(Web interface edit records)

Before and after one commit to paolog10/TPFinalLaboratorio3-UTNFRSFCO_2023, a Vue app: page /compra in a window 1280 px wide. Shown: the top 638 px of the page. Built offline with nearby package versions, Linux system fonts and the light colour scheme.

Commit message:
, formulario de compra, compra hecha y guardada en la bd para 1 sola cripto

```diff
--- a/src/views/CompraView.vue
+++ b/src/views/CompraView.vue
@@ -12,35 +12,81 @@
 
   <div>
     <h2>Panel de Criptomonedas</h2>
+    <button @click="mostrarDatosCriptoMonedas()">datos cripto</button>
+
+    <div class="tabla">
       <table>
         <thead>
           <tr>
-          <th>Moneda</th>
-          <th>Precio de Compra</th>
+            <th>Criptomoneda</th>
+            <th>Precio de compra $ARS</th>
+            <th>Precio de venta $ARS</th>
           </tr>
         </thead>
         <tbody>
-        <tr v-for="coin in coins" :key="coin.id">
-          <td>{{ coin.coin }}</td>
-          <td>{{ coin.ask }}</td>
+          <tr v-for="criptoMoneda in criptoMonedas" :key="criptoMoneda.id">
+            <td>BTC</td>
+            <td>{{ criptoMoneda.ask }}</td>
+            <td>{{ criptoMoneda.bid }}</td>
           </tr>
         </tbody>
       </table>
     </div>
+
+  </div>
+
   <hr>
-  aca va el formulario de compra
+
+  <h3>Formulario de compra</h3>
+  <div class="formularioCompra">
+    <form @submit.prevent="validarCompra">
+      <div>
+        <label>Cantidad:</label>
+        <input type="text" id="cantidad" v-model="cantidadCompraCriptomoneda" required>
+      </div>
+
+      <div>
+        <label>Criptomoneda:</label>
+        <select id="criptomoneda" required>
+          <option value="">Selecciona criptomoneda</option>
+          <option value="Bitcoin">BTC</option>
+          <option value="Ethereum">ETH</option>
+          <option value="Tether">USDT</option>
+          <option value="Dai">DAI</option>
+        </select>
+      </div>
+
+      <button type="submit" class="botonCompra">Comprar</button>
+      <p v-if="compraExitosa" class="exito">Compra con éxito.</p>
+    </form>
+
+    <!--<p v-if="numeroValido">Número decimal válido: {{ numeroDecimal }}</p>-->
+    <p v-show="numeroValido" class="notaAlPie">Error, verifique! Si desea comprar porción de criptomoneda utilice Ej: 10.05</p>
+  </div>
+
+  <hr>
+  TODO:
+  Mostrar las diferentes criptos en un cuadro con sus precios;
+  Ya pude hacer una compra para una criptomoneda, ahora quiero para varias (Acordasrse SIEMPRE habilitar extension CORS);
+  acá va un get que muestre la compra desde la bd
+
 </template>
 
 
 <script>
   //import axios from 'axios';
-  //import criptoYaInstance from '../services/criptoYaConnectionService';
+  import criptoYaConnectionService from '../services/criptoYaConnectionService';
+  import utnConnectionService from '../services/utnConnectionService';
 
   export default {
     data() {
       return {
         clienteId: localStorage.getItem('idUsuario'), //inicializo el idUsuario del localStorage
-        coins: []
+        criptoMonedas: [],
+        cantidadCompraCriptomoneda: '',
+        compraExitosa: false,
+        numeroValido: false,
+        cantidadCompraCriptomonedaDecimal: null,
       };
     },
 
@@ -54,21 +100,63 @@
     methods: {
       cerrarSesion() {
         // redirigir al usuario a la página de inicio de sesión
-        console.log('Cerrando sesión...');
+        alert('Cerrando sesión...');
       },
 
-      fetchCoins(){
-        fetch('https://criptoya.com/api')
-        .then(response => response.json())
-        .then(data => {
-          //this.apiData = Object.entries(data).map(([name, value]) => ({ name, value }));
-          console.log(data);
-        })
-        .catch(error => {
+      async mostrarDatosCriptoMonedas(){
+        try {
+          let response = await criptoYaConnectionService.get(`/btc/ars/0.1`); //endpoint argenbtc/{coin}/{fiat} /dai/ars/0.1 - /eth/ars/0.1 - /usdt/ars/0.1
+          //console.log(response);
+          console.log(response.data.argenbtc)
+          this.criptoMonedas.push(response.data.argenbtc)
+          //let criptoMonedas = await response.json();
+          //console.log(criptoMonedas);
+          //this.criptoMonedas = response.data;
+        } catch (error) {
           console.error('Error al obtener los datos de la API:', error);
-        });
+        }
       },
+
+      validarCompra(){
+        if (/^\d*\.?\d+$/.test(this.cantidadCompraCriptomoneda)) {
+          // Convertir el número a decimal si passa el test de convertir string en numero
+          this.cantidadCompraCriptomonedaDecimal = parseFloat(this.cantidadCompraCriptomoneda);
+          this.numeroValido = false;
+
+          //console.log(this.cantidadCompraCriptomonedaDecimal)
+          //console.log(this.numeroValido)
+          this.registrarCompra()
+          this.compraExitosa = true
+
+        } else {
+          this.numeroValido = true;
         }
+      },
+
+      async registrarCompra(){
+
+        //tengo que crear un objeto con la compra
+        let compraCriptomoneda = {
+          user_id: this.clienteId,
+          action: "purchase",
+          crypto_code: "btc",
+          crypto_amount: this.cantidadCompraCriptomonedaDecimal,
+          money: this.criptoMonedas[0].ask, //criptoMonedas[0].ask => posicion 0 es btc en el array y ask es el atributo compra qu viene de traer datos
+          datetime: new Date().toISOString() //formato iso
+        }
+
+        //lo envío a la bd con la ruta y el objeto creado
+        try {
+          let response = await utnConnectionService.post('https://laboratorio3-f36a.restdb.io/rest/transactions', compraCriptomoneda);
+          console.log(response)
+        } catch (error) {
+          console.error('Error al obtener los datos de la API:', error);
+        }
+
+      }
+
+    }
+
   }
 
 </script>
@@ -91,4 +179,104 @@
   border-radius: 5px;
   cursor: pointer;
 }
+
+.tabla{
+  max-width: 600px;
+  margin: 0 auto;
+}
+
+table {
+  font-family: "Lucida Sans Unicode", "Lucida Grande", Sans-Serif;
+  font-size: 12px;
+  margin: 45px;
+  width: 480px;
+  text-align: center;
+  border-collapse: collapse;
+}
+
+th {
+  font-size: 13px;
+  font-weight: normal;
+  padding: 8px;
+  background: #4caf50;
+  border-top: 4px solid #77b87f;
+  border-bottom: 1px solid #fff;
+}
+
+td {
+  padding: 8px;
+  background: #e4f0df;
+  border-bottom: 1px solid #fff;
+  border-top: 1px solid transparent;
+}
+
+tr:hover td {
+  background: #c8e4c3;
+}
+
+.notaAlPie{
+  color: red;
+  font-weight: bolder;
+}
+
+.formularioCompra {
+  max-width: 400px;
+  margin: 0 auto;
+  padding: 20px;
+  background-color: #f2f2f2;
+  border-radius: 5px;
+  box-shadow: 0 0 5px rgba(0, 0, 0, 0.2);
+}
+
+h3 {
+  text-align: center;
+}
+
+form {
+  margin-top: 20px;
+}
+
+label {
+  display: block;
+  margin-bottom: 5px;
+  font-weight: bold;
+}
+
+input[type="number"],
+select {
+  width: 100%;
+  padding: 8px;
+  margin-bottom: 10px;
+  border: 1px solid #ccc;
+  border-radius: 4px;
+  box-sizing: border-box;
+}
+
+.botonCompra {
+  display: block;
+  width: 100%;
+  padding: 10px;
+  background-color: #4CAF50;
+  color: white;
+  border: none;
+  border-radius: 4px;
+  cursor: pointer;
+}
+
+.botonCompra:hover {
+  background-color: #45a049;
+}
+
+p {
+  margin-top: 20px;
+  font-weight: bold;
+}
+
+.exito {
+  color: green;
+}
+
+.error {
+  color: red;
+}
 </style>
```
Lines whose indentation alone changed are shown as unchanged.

## Problem
Every entry should be printed again exactly as it stands.

## Answer to this problem
Before and after one commit to paolog10/TPFinalLaboratorio3-UTNFRSFCO_2023, a Vue app: page /compra in a window 1280 px wide. Shown: the top 638 px of the page. Built offline with nearby package versions, Linux system fonts and the light colour scheme.

Commit message:
, formulario de compra, compra hecha y guardada en la bd para 1 sola cripto

```diff
--- a/src/views/CompraView.vue
+++ b/src/views/CompraView.vue
@@ -12,35 +12,81 @@
 
   <div>
     <h2>Panel de Criptomonedas</h2>
+    <button @click="mostrarDatosCriptoMonedas()">datos cripto</button>
+
+    <div class="tabla">
       <table>
         <thead>
           <tr>
-          <th>Moneda</th>
-          <th>Precio de Compra</th>
+            <th>Criptomoneda</th>
+            <th>Precio de compra $ARS</th>
+            <th>Precio de venta $ARS</th>
           </tr>
         </thead>
         <tbody>
-        <tr v-for="coin in coins" :key="coin.id">
-          <td>{{ coin.coin }}</td>
-          <td>{{ coin.ask }}</td>
+          <tr v-for="criptoMoneda in criptoMonedas" :key="criptoMoneda.id">
+            <td>BTC</td>
+            <td>{{ criptoMoneda.ask }}</td>
+            <td>{{ criptoMoneda.bid }}</td>
           </tr>
         </tbody>
       </table>
     </div>
+
+  </div>
+
   <hr>
-  aca va el formulario de compra
+
+  <h3>Formulario de compra</h3>
+  <div class="formularioCompra">
+    <form @submit.prevent="validarCompra">
+      <div>
+        <label>Cantidad:</label>
+        <input type="text" id="cantidad" v-model="cantidadCompraCriptomoneda" required>
+      </div>
+
+      <div>
+        <label>Criptomoneda:</label>
+        <select id="criptomoneda" required>
+          <option value="">Selecciona criptomoneda</option>
+          <option value="Bitcoin">BTC</option>
+          <option value="Ethereum">ETH</option>
+          <option value="Tether">USDT</option>
+          <option value="Dai">DAI</option>
+        </select>
+      </div>
+
+      <button type="submit" class="botonCompra">Comprar</button>
+      <p v-if="compraExitosa" class="exito">Compra con éxito.</p>
+    </form>
+
+    <!--<p v-if="numeroValido">Número decimal válido: {{ numeroDecimal }}</p>-->
+    <p v-show="numeroValido" class="notaAlPie">Error, verifique! Si desea comprar porción de criptomoneda utilice Ej: 10.05</p>
+  </div>
+
+  <hr>
+  TODO:
+  Mostrar las diferentes criptos en un cuadro con sus precios;
+  Ya pude hacer una compra para una criptomoneda, ahora quiero para varias (Acordasrse SIEMPRE habilitar extension CORS);
+  acá va un get que muestre la compra desde la bd
+
 </template>
 
 
 <script>
   //import axios from 'axios';
-  //import criptoYaInstance from '../services/criptoYaConnectionService';
+  import criptoYaConnectionService from '../services/criptoYaConnectionService';
+  import utnConnectionService from '../services/utnConnectionService';
 
   export default {
     data() {
       return {
         clienteId: localStorage.getItem('idUsuario'), //inicializo el idUsuario del localStorage
-        coins: []
+        criptoMonedas: [],
+        cantidadCompraCriptomoneda: '',
+        compraExitosa: false,
+        numeroValido: false,
+        cantidadCompraCriptomonedaDecimal: null,
       };
     },
 
@@ -54,21 +100,63 @@
     methods: {
       cerrarSesion() {
         // redirigir al usuario a la página de inicio de sesión
-        console.log('Cerrando sesión...');
+        alert('Cerrando sesión...');
       },
 
-      fetchCoins(){
-        fetch('https://criptoya.com/api')
-        .then(response => response.json())
-        .then(data => {
-          //this.apiData = Object.entries(data).map(([name, value]) => ({ name, value }));
-          console.log(data);
-        })
-        .catch(error => {
+      async mostrarDatosCriptoMonedas(){
+        try {
+          let response = await criptoYaConnectionService.get(`/btc/ars/0.1`); //endpoint argenbtc/{coin}/{fiat} /dai/ars/0.1 - /eth/ars/0.1 - /usdt/ars/0.1
+          //console.log(response);
+          console.log(response.data.argenbtc)
+          this.criptoMonedas.push(response.data.argenbtc)
+          //let criptoMonedas = await response.json();
+          //console.log(criptoMonedas);
+          //this.criptoMonedas = response.data;
+        } catch (error) {
           console.error('Error al obtener los datos de la API:', error);
-        });
+        }
       },
+
+      validarCompra(){
+        if (/^\d*\.?\d+$/.test(this.cantidadCompraCriptomoneda)) {
+          // Convertir el número a decimal si passa el test de convertir string en numero
+          this.cantidadCompraCriptomonedaDecimal = parseFloat(this.cantidadCompraCriptomoneda);
+          this.numeroValido = false;
+
+          //console.log(this.cantidadCompraCriptomonedaDecimal)
+          //console.log(this.numeroValido)
+          this.registrarCompra()
+          this.compraExitosa = true
+
+        } else {
+          this.numeroValido = true;
         }
+      },
+
+      async registrarCompra(){
+
+        //tengo que crear un objeto con la compra
+        let compraCriptomoneda = {
+          user_id: this.clienteId,
+          action: "purchase",
+          crypto_code: "btc",
+          crypto_amount: this.cantidadCompraCriptomonedaDecimal,
+          money: this.criptoMonedas[0].ask, //criptoMonedas[0].ask => posicion 0 es btc en el array y ask es el atributo compra qu viene de traer datos
+          datetime: new Date().toISOString() //formato iso
+        }
+
+        //lo envío a la bd con la ruta y el objeto creado
+        try {
+          let response = await utnConnectionService.post('https://laboratorio3-f36a.restdb.io/rest/transactions', compraCriptomoneda);
+          console.log(response)
+        } catch (error) {
+          console.error('Error al obtener los datos de la API:', error);
+        }
+
+      }
+
+    }
+
   }
 
 </script>
@@ -91,4 +179,104 @@
   border-radius: 5px;
   cursor: pointer;
 }
+
+.tabla{
+  max-width: 600px;
+  margin: 0 auto;
+}
+
+table {
+  font-family: "Lucida Sans Unicode", "Lucida Grande", Sans-Serif;
+  font-size: 12px;
+  margin: 45px;
+  width: 480px;
+  text-align: center;
+  border-collapse: collapse;
+}
+
+th {
+  font-size: 13px;
+  font-weight: normal;
+  padding: 8px;
+  background: #4caf50;
+  border-top: 4px solid #77b87f;
+  border-bottom: 1px solid #fff;
+}
+
+td {
+  padding: 8px;
+  background: #e4f0df;
+  border-bottom: 1px solid #fff;
+  border-top: 1px solid transparent;
+}
+
+tr:hover td {
+  background: #c8e4c3;
+}
+
+.notaAlPie{
+  color: red;
+  font-weight: bolder;
+}
+
+.formularioCompra {
+  max-width: 400px;
+  margin: 0 auto;
+  padding: 20px;
+  background-color: #f2f2f2;
+  border-radius: 5px;
+  box-shadow: 0 0 5px rgba(0, 0, 0, 0.2);
+}
+
+h3 {
+  text-align: center;
+}
+
+form {
+  margin-top: 20px;
+}
+
+label {
+  display: block;
+  margin-bottom: 5px;
+  font-weight: bold;
+}
+
+input[type="number"],
+select {
+  width: 100%;
+  padding: 8px;
+  margin-bottom: 10px;
+  border: 1px solid #ccc;
+  border-radius: 4px;
+  box-sizing: border-box;
+}
+
+.botonCompra {
+  display: block;
+  width: 100%;
+  padding: 10px;
+  background-color: #4CAF50;
+  color: white;
+  border: none;
+  border-radius: 4px;
+  cursor: pointer;
+}
+
+.botonCompra:hover {
+  background-color: #45a049;
+}
+
+p {
+  margin-top: 20px;
+  font-weight: bold;
+}
+
+.exito {
+  color: green;
+}
+
+.error {
+  color: red;
+}
 </style>
```
Lines whose indentation alone changed are shown as unchanged.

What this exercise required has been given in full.